Paul essentially says “This other stuff has all been a bunch of crap because none of it has helped me to know Jesus or the power of his resurrection.
To paraphrase Paul:
"The rules themselves aren't going to save you.  Knowing Jesus and the power of his resurrection is what's going to save you.”
Paul reminds the Philippians and their critics that Jesus suffered.  That the one person to come along and do everything ostensibly perfectly was still violently lynched by religious authorities and agents of the state.  
BUT — and this is key — THAT WASN’T THE END.  
(Because of the resurrection.)
Paul says “these knife-happy circumcisers2 can keep the rules all they want.  I want to know Jesus and the power of his resurrection.”  
What does that mean, what is the “power of the resurrection”?  
In Jesus’ resurrection we see that suffering will not get the last word.  Death will not have the last word. 
The resurrection is powerful because it shows us that God can take tragedy and turn it into triumph. 
The promise of Resurrection gives us the freedom to know, deep in our bones, that — in God’s time —  It’s going to be okay.  In God’s time, what is wrong will be made right. What’s sick will be made well. 
And the more we know that, the more we know the righteousness OF God, the less we have to rely on our own right-doing.
What a relief.  Knowing that it doesn’t all depend on us.  There’s freedom in that.  There’s hope in that.  
But our ability to trust GOD — our ability to trust that God is eventually going to turn everything “rightside up”3 doesn’t happen instantaneously.  Which is why I think it's apt that Paul closes today’s passage by comparing the spiritual life             
not to rule following, 
not to an instantaneous conversion experience, 
but to running.  
And I love this metaphor, because I run.  Now, if you hate running, just hang on with me a second.  I don’t run because running is always just the-most-fun-thing-in-the world.  If you run, you know that there are good miles and bad miles.  There are times when it’s easy and times when it’s just a grind. Running can be too early. Too hot.
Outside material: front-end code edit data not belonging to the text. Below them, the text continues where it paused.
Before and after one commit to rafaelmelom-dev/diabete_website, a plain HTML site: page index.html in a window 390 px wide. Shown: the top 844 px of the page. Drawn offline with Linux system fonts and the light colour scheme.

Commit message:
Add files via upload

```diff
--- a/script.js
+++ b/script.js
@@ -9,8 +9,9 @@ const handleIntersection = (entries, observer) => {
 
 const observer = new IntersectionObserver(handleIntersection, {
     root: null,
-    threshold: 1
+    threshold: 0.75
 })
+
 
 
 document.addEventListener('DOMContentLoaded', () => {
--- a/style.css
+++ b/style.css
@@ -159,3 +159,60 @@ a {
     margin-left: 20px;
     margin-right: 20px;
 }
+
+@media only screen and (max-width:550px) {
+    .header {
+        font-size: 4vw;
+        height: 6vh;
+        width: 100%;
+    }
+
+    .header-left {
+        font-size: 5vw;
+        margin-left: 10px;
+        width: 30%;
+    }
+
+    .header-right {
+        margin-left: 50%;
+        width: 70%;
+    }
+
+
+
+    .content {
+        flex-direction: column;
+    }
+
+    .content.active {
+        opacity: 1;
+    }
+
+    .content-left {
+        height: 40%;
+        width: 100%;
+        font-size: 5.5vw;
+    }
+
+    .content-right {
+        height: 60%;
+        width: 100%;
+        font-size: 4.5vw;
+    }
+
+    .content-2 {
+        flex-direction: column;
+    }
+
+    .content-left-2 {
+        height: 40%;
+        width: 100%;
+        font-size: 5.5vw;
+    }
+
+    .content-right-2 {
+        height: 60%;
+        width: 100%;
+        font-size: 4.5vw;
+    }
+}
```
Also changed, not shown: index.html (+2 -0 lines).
Too cold.  Too hard on my knees.  And, no matter how fast or how far one runs, there is literally no such thing as a perfect run.   Every day of running is a new day of running.  It’s just a matter of getting up putting one foot in front of the other.   
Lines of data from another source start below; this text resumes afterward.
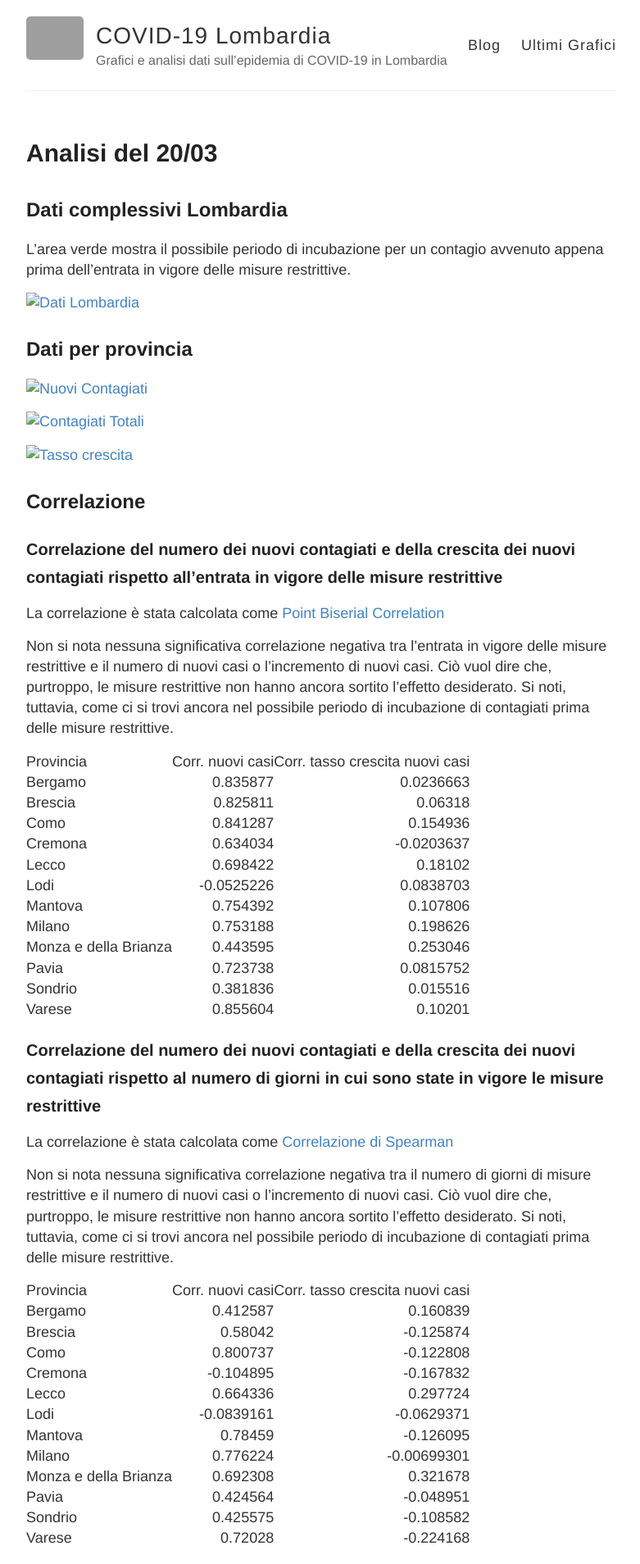
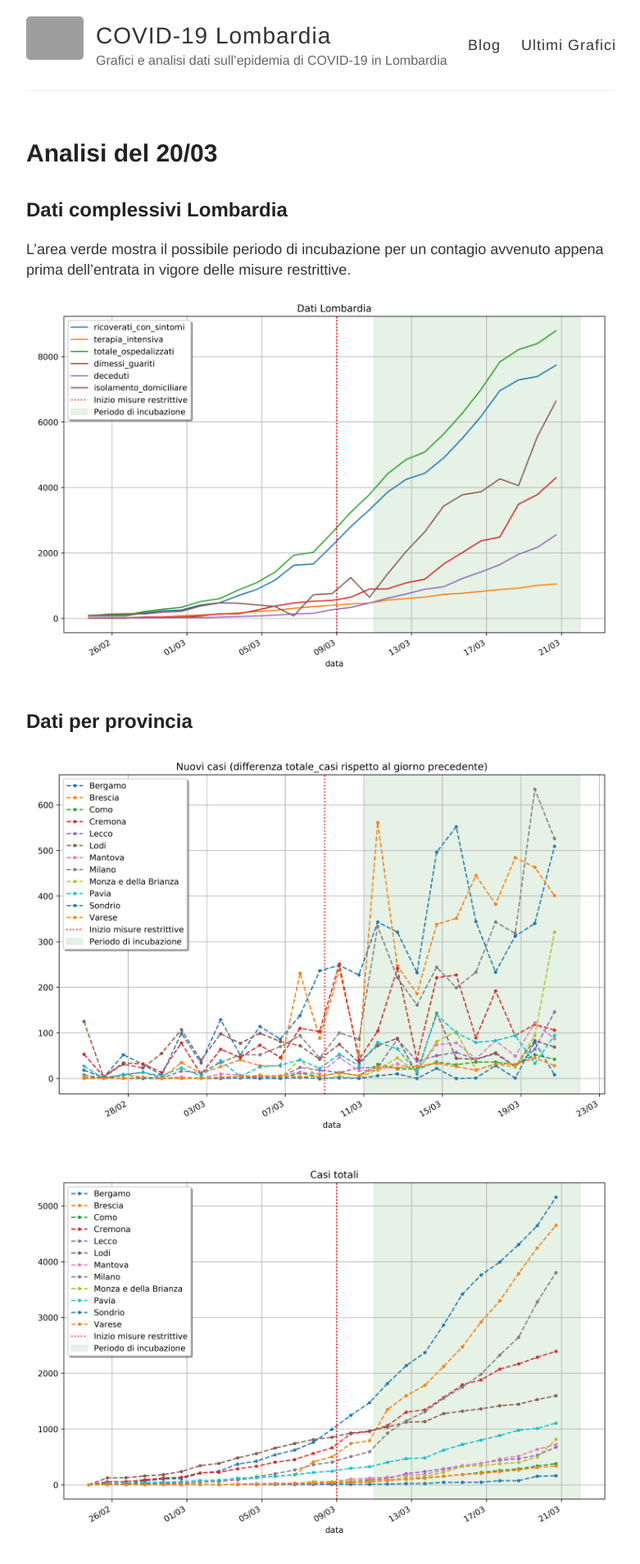
Before and after one commit to simone-fontana/covid_lombardia, a Jekyll site: the page built from docs/_posts/2020-3-20-analisi-2003.md, in a window 1280 px wide. Shown: the top 1908 px of the page at 82% size, without its empty margins (248-1029 px from the left). Built offline with Jekyll 4.4.1, drawn with Linux system fonts in a browser that asks for light colours; comment, search, counter and statistics services are not loaded; grey boxes are pictures that could not be loaded.

Commit message:
Update 2020-3-20-analisi-2003.md

```diff
--- a/docs/_posts/2020-3-20-analisi-2003.md
+++ b/docs/_posts/2020-3-20-analisi-2003.md
@@ -7,14 +7,14 @@ title: Analisi del 20/03
 
 L'area verde mostra il possibile periodo di incubazione per un contagio avvenuto appena prima dell'entrata in vigore delle misure restrittive.
 
-[![Dati Lombardia](lombardia.png)](lombardia.png)
+[![Dati Lombardia]({{ site.baseurl }}/images/lombardia.png)]({{ site.baseurl }}/images/lombardia.png)
 
 ## Dati per provincia
-[![Nuovi Contagiati](incrementi.png)](incrementi.png)
+[![Nuovi Contagiati]({{ site.baseurl }}/images/incrementi.png)]({{ site.baseurl }}/images/incrementi.png)
 
-[![Contagiati Totali](totale.png)](totale.png)
+[![Contagiati Totali]({{ site.baseurl }}/images/totale.png)]({{ site.baseurl }}/images/totale.png)
 
-[![Tasso crescita](tasso.png)](tasso.png)
+[![Tasso crescita]({{ site.baseurl }}/images/tasso.png)]({{ site.baseurl }}/images/tasso.png)
 
 ## Correlazione
 
```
RUNNING IS A DISCIPLINE.  So why run?  Well, for me, on the days when I run, I have more energy and I’m in a better mood.   I run because over time, running makes me feel strong and fit.  
The discipline of running produces good fruit in my life.  
And that’s what Paul is saying about the spiritual life.  We don’t engage in spiritual practice or cultivate spiritual disciplines because if we do it perfectly we can magically manage to avoid chaos and evil and suffering.  We’re not just over here checking off boxes on the way to Heaven.  
INSTEAD, things like:  Personal prayer.  Sharing our faith in small groups.  Worshipping together like this.  These are things are disciplines that, over time, lead to good fruit in our lives.  Like running, in our spiritual lives there are good days and bad days, but overall:  These disciplines lead to trusting God’s faithfulness to turn everything around for good.  These practices lead to our progress and our joy.  
“Not that I have already obtained this    //  or have already reached the goal   //      but I press on to make it my own     //      because Jesus Christ has made me his own."
We can’t do the Christian life perfectly.  But we CAN press on toward the goal of knowing Christ and the power of his resurrection.  
We can keep getting up and running our own race.  
We can keep putting one foot in front of the other.  
1 - Merriam Webster "Self-Righteous"
2 -  "knife-happy circumcisers" appears in the Message, not NRSV
3 - "Rightside up" is NT Wright's language about God's action in the Resurrection